They have qualified for the NRL Grand Final just twice in 22 years and are currently stuck in a post-season wilderness that has stretched into its fifth year but Warriors legend Sione Faumuina believes new coach Stephen Kearney will finally help to realise the club's enormous potential.
An aggressive recruitment drive that netted Issac Luke and Roger Tuivasa-Sheck made the Warriors one of the premiership favourites when season 2016 kicked off in March yet after a customary mid-season resurgence they again spent September on the outside looking in.
Provided it is ratified by the NRL, the signing of Kieran Foran makes the Auckland-based team look even more formidable for 2017 but Faumuina believes the greatest influence will come from Kearney, who stepped down from his role with the New Zealand team in order to link with the Warriors.
In his only previous head coaching role Kearney won just 10 of 42 games in charge at Parramatta but Faumuina believes that Kearney's connection to the club as a foundation player and his experience coaching alongside Craig Bellamy and Wayne Bennett in recent years puts him in position to lift the Warriors out of their current doldrums.
"There is going to be a lot of pressure on Steve going back there but at the same time he could go down as probably the greatest coach the Warriors have ever had," said Faumuina, who played 88 of his 131 career NRL games for the Warriors.
"I believe he has what it takes to turn that club around. I really believe that.
"I know that he's able to call upon his experience from Craig and Wayne and deliver it in a way that these boys will understand."
Faumuina was a 21-year-old in his first season with the Warriors when the club qualified for their first grand final in 2002, going down to the powerhouse Roosters team 30-8 in the decider after finishing the regular season as minor premiers.
Preliminary finalists the following year, the Warriors have qualified for the finals just four times in the past 13 seasons but Faumuina is adamant that any lack of mental toughness is a developmental issue and not a cultural one.
The knock on the Warriors for the past decade has been that they have an inability to grind out a win against the better teams and Faumuina lays the blame on the lack of resilience that is fostered throughout the junior systems.
"They should have won three premierships by now with the amount of talent they've had but it's a tough one because what people have to realise is that yes, there is talent, but the rugby league system that they come through is very different to the rugby league system that the youngsters come through here in Australia," said Faumuina, who coached the Easts Tigers under-16 team in Queensland Rugby League's Cyril Connell Cup competition this year.
"The one biggest difference is their mental toughness and resilience.

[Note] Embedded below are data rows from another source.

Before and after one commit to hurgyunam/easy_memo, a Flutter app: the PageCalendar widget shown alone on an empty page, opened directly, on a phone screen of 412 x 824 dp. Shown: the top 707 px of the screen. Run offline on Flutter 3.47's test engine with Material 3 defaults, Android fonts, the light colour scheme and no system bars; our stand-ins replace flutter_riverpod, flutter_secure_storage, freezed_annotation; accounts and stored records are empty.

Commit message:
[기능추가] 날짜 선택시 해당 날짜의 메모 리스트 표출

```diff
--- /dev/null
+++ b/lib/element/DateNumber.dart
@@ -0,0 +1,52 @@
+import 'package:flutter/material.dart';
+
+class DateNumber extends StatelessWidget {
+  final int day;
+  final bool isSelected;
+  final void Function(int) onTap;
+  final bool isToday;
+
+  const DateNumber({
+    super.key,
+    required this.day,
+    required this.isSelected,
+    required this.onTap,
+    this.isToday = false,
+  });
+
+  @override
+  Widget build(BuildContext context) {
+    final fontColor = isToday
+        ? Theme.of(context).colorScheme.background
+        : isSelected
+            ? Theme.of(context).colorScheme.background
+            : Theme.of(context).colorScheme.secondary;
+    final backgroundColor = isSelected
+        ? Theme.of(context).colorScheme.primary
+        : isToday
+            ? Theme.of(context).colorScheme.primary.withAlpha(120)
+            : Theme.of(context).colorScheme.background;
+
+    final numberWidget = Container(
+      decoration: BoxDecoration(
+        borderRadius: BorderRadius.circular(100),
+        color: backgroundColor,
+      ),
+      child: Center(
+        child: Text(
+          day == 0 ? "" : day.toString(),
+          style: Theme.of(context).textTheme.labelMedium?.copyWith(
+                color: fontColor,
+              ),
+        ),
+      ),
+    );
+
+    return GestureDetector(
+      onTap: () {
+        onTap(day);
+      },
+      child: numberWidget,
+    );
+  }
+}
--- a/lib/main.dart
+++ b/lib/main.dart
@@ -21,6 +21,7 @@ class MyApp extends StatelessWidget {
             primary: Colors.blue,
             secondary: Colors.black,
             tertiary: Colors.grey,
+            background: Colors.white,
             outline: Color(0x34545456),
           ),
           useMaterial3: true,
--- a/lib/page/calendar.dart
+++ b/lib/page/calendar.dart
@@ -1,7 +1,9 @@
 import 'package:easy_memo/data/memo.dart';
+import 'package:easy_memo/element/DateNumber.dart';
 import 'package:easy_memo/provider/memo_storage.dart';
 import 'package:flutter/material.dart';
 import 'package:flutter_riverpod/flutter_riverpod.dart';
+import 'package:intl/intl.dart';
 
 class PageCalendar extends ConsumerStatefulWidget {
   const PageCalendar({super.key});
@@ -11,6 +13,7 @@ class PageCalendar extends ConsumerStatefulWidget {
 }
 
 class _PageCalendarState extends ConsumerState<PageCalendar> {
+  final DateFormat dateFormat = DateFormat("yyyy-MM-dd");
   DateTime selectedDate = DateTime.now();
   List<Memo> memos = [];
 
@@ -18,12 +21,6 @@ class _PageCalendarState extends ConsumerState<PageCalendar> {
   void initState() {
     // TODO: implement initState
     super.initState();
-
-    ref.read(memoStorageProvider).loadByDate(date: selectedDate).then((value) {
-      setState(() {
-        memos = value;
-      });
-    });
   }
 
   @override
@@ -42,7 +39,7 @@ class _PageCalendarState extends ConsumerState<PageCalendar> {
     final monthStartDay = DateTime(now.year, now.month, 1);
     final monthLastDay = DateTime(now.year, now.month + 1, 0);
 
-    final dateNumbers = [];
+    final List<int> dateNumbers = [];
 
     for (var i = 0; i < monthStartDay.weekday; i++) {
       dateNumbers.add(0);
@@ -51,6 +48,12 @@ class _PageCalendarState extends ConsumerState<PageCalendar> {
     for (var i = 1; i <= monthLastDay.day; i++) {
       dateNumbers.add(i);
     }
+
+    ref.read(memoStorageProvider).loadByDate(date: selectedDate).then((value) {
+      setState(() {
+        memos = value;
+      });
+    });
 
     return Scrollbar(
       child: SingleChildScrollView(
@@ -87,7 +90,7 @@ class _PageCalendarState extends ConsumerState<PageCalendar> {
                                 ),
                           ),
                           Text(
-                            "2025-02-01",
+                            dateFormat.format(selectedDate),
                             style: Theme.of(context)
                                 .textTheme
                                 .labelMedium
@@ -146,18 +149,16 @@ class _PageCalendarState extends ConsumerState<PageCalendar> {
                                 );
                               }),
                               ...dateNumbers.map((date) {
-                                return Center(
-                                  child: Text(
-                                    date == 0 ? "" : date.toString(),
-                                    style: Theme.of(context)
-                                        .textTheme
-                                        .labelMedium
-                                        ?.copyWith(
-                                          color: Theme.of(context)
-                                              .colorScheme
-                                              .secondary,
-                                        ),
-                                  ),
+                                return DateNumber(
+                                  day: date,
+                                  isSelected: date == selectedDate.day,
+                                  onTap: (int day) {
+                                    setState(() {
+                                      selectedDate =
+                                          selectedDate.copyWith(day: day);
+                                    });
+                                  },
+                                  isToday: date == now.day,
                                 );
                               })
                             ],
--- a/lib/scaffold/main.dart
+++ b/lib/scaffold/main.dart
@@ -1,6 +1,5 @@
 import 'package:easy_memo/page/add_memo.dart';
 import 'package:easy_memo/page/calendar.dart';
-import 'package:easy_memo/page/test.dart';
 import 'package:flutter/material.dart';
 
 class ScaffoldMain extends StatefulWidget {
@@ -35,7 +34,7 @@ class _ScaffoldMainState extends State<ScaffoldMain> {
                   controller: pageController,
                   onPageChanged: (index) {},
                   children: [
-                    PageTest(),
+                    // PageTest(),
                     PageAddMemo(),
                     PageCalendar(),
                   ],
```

A lot of the boys that play in New Zealand and have come through the grassroots level, they haven't really had to try that hard; they just run over the top of everyone.
"Whereas here in Australia with the rep system they've got from under-12s, the carnivals, the Cyril Connell, Mal Meninga, SG Ball, Harold Matts, training twice a day five days a week, it builds a lot of character.
"We don't have that in New Zealand for rugby league, playing second fiddle to rugby union.
"To put it down to culture, that's an excuse. If people say that I believe it's an excuse. It's just the difference in the rugby league systems that a lot of these players have come through."